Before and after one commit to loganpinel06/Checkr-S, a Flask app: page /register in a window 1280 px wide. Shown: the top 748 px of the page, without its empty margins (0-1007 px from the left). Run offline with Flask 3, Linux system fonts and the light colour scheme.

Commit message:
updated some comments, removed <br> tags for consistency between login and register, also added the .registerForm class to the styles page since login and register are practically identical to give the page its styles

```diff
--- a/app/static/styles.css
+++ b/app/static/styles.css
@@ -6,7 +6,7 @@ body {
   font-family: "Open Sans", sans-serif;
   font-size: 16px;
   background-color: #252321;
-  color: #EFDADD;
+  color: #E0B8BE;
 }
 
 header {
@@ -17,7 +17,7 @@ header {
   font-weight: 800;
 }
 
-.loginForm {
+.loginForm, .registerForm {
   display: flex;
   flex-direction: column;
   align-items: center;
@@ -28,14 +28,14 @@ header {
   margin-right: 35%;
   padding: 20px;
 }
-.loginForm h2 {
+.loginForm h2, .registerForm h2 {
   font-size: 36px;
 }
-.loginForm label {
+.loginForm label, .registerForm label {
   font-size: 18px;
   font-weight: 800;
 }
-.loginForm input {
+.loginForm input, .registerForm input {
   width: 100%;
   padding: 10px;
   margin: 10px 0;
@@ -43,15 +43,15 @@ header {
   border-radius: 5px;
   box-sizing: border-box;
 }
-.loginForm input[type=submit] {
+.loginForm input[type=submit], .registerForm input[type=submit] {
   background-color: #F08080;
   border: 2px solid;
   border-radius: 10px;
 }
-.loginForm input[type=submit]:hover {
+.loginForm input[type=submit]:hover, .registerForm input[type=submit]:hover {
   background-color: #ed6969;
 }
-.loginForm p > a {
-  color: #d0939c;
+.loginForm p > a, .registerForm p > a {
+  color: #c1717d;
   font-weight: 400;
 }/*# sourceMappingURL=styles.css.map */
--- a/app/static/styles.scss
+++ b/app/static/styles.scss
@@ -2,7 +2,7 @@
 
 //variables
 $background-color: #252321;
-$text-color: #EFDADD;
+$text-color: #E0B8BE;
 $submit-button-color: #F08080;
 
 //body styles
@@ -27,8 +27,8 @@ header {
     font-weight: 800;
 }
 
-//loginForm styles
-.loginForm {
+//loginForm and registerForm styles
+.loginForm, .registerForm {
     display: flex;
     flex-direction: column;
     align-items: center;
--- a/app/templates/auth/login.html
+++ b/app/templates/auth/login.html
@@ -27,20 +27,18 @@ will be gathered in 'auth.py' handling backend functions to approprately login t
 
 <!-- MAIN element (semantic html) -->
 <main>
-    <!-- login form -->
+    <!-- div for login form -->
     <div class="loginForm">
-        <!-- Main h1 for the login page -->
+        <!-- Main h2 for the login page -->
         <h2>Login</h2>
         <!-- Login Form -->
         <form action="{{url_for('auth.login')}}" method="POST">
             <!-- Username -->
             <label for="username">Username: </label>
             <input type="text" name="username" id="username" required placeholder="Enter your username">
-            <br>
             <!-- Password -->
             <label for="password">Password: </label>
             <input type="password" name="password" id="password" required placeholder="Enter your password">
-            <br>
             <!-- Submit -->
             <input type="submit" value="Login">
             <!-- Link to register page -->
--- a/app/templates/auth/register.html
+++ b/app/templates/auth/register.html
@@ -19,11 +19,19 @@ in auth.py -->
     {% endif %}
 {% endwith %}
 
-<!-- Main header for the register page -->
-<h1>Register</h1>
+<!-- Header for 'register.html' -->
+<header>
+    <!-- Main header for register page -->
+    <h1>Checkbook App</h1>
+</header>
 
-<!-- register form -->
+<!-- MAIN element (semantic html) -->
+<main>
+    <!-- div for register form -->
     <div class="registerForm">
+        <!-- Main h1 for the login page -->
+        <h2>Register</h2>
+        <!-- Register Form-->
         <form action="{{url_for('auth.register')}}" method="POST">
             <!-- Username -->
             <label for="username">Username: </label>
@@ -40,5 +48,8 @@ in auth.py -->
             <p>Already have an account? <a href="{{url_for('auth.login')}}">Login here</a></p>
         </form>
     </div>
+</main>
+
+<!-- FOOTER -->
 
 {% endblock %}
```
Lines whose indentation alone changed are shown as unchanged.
-.-.-
All lines with the word "registerForm" are needed; pull them from the entries and copy each.

updated some comments, removed <br> tags for consistency between login and register, also added the .registerForm class to the styles page since login and register are practically identical to give the page its styles
+.loginForm, .registerForm {
+.loginForm h2, .registerForm h2 {
+.loginForm label, .registerForm label {
+.loginForm input, .registerForm input {
+.loginForm input[type=submit], .registerForm input[type=submit] {
+.loginForm input[type=submit]:hover, .registerForm input[type=submit]:hover {
+.loginForm p > a, .registerForm p > a {
+//loginForm and registerForm styles
+.loginForm, .registerForm {
     <div class="registerForm">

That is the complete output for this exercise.